Vikings follows the adventures of Ragnar Lothbrok the greatest hero of his age. The series tells the sagas of Ragnar's band of Viking brothers and his family, as he rises to become King of ... See full summary »
In this sequel to Red Cliff, first minister Cao Cao convinces Emperor Han to initiate a battle against the two Kingdoms of Xu and Wu, who have become allied forces, against all expectations... See full summary »
Tony Leung Chiu Wai,
In this British historical drama, the turbulent transition from Roman republic to autocratic empire, which changed world history through civil war and wars of conquest, is sketched both from the aristocratic viewpoint of Julius Caesar, his family, his adopted successor Octavian Augustus, and their political allies and adversaries, and from the politically naive viewpoint of a few ordinary Romans, notably the soldiers Lucius Vorenus and Titus Pullo and their families. Written by
The series' armor, helmets, and other metal costume elements were handcrafted by metal designer Luca Giampaoli. He handmade all metal costume elements for the principal actors, although "mass-produced" items (such a legionary armor) was replicated by metalwork companies in India. See more »
The Romans did not practice circumcision. See more »
Servilia of the Junii:
Gods of the Junii, with this offering I ask you to summon Tyche, Megaera, and Nemesis so that they may witness this curse. By the spirits of my ancestors I curse Gaius Julius Caesar. Let his penis shrink. Let his bones crack. Let him see his legionnaires drown in their own blood. Gods of the Junii, I offer to you his limbs, his mouth, his breath, his speech, his hands, his heart, his stomach. Gods of the Inferno, let me see him suffer deeply, and I will rejoice and sacrifice to you.
See more »
After seeing the first episode, the show promises to be an excellent production showing the civilization and intrigue of the Rome of Julius Caesar. We can't place our own moral code on these characters. They had their own, and are shown living it. When your life depended upon position and knowledge, you did everything you could to put yourself in the best position possible. In an "about the show" program that I saw about "Rome", the actress who plays Atia says that she doesn't feel her character is evil. The character is doing what she has to in order to keep her position and stay alive in that time. Life was hard, and so one didn't have the luxury of being soft.

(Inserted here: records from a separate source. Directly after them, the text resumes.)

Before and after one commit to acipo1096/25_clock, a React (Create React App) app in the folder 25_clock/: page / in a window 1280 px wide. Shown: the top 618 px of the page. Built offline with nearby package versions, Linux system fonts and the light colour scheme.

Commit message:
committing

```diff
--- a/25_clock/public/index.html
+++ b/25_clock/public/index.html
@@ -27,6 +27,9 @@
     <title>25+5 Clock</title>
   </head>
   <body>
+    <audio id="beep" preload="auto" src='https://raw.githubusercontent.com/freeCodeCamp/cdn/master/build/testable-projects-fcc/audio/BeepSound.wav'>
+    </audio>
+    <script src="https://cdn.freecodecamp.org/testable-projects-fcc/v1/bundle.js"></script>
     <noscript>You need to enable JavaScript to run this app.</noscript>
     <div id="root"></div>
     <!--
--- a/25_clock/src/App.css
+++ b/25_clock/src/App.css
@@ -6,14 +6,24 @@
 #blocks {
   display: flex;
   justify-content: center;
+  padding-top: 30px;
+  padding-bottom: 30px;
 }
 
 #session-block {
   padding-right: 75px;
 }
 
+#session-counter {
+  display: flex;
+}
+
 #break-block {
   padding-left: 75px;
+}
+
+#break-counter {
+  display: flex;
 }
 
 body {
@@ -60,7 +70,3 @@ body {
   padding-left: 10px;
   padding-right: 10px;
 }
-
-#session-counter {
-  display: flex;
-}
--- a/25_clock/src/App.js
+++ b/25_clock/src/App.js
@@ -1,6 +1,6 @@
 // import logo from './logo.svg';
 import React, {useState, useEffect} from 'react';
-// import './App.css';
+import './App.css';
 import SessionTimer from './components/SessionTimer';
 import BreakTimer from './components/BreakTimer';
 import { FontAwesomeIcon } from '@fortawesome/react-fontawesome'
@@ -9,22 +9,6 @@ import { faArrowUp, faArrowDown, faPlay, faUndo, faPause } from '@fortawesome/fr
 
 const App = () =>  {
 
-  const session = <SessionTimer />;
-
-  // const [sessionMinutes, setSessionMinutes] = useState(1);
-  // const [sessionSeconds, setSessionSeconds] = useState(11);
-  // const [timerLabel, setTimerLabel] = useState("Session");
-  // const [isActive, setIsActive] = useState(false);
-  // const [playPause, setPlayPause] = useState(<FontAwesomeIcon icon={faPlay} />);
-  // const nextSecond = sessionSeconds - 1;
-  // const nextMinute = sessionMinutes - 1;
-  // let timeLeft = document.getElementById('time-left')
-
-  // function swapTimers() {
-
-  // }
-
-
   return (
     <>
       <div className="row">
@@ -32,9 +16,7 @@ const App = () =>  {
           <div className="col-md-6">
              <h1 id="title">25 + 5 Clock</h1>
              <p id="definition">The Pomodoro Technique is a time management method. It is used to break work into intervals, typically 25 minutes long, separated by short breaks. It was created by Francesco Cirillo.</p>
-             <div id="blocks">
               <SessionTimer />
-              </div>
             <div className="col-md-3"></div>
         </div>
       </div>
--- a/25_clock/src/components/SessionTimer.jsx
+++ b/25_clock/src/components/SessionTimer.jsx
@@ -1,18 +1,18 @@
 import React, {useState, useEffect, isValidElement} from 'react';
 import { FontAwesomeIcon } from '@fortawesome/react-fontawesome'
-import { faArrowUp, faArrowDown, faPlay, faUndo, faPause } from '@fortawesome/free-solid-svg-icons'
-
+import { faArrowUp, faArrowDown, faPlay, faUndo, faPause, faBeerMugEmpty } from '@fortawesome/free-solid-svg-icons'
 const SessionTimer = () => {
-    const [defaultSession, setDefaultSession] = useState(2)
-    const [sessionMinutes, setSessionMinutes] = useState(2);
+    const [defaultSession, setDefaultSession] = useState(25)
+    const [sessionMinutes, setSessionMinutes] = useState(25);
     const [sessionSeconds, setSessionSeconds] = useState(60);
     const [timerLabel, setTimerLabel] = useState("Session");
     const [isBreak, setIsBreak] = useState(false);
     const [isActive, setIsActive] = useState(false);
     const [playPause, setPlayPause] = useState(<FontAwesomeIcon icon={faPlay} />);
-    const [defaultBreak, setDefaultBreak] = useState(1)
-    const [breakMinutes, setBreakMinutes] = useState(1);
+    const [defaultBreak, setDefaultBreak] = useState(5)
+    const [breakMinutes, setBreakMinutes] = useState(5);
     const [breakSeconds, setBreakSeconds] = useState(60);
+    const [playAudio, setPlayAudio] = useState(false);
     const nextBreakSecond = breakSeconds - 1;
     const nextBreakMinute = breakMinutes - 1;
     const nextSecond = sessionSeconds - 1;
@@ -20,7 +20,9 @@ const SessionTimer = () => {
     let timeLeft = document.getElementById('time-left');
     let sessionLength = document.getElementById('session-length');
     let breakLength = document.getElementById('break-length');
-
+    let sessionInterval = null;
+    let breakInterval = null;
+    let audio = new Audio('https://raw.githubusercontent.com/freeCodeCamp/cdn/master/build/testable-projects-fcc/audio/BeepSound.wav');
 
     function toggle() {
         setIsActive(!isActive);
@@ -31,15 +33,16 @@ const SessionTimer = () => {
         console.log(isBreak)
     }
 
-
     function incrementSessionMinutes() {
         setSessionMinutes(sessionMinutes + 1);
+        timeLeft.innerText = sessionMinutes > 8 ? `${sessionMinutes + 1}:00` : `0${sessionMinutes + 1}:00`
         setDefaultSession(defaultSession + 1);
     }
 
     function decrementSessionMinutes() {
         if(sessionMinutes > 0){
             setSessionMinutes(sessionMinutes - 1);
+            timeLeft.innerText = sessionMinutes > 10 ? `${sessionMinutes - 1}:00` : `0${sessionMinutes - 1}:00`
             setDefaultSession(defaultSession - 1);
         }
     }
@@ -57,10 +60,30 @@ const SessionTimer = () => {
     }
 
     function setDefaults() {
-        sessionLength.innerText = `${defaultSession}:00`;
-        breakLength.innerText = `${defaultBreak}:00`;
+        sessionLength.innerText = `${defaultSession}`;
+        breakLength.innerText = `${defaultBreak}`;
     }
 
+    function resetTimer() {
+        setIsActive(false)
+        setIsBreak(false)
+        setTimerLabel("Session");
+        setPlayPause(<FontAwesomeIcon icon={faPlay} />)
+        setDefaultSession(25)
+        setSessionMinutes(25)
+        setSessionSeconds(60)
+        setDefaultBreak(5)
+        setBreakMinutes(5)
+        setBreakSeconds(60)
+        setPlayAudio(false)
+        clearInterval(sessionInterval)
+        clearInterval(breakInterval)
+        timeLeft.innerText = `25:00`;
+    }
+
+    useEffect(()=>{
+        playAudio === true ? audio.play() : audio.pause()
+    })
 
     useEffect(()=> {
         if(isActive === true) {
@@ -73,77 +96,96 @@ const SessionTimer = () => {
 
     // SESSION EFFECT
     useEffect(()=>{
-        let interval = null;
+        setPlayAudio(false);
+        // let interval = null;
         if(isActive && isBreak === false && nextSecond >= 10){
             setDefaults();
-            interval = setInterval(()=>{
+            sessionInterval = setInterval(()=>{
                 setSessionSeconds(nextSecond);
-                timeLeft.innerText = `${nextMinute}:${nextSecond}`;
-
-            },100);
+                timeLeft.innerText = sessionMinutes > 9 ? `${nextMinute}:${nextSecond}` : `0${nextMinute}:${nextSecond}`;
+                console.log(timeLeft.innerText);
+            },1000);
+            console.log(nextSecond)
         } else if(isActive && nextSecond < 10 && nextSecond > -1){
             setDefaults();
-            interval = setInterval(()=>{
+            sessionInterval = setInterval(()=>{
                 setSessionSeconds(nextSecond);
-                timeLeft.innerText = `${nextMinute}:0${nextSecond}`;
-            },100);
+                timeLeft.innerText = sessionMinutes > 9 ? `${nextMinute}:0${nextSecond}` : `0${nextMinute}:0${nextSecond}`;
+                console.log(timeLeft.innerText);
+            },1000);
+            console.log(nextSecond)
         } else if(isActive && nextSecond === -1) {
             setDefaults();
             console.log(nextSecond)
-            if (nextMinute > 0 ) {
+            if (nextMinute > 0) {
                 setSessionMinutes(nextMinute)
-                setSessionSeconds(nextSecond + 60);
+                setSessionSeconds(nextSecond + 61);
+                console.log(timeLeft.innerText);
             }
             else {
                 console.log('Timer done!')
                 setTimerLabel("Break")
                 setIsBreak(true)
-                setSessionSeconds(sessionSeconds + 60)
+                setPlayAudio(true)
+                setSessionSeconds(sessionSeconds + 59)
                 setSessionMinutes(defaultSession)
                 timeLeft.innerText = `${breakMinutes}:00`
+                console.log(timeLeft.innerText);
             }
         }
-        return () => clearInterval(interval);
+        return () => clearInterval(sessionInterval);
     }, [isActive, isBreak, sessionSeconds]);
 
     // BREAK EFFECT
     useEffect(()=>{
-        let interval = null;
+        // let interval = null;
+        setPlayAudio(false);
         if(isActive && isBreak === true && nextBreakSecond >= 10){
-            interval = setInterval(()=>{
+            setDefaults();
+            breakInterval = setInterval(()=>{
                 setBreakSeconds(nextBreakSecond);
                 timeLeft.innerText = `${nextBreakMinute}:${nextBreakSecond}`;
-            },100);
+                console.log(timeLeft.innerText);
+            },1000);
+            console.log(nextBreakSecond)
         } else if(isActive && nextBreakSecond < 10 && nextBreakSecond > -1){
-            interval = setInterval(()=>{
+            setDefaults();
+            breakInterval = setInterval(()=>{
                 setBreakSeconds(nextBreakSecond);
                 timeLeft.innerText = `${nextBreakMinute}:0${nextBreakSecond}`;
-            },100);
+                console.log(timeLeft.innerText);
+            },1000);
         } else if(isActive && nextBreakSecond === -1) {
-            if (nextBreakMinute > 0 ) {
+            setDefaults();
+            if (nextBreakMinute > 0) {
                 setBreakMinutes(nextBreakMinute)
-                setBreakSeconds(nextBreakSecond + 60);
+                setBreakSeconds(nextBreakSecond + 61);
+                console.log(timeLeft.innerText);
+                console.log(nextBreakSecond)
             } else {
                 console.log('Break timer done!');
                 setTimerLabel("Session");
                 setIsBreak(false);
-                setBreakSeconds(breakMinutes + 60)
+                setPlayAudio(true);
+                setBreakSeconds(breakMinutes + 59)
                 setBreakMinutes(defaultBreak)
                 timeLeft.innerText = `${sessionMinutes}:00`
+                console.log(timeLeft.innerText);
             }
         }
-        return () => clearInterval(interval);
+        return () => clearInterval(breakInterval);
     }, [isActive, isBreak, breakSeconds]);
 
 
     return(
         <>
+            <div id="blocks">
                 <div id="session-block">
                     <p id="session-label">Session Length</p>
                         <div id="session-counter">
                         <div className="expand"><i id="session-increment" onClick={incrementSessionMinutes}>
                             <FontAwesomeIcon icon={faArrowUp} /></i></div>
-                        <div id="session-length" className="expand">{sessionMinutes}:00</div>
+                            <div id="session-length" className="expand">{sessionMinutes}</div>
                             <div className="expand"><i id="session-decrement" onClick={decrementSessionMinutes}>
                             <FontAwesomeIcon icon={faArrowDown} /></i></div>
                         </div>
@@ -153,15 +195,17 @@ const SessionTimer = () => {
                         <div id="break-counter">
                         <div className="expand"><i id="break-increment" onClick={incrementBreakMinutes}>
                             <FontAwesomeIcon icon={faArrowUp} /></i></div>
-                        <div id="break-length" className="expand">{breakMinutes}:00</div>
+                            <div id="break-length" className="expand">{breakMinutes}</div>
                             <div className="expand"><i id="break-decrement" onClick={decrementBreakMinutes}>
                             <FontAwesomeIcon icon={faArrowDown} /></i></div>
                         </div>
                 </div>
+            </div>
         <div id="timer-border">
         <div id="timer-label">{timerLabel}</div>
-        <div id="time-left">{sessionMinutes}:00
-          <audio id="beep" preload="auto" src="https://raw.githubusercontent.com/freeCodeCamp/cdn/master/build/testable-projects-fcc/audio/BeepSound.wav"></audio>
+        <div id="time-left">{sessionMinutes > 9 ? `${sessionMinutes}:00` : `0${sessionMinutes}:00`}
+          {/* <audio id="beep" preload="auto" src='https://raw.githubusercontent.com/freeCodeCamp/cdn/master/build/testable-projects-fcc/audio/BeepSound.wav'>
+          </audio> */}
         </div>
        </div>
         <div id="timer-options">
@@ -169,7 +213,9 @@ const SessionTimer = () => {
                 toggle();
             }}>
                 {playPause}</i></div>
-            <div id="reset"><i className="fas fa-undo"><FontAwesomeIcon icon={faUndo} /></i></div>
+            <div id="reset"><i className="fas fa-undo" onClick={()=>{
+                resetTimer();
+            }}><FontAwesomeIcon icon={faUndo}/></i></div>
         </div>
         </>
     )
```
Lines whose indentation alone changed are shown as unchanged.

To those who complain about the accents, so what? Why would someone from ancient Rome speak with an Italian accent? Language and dialect evolve over time. Who knows what an ancient Roman accent sounded like? They aren't Italians speaking in English, they are Romans speaking their own Latin dialect. Latin is not Italian. Just ask my old High School Latin teacher. We just happen to have the movie magic version of a Universal Translator, so we can understand them.
The sets are perfect, showing a bustling city, full of activity. To those who complain about them, they have to remember that the ruins of ancient Rome that we see today have been scoured clean by the progression of time. The filmmakers felt that ancient Rome would have been more like Bombay, India, and I tend to agree with them.
The series shows life as it was in those days. I'm looking forward to seeing how it develops further.
115 of 136 people found this review helpful.
Was this review helpful to you?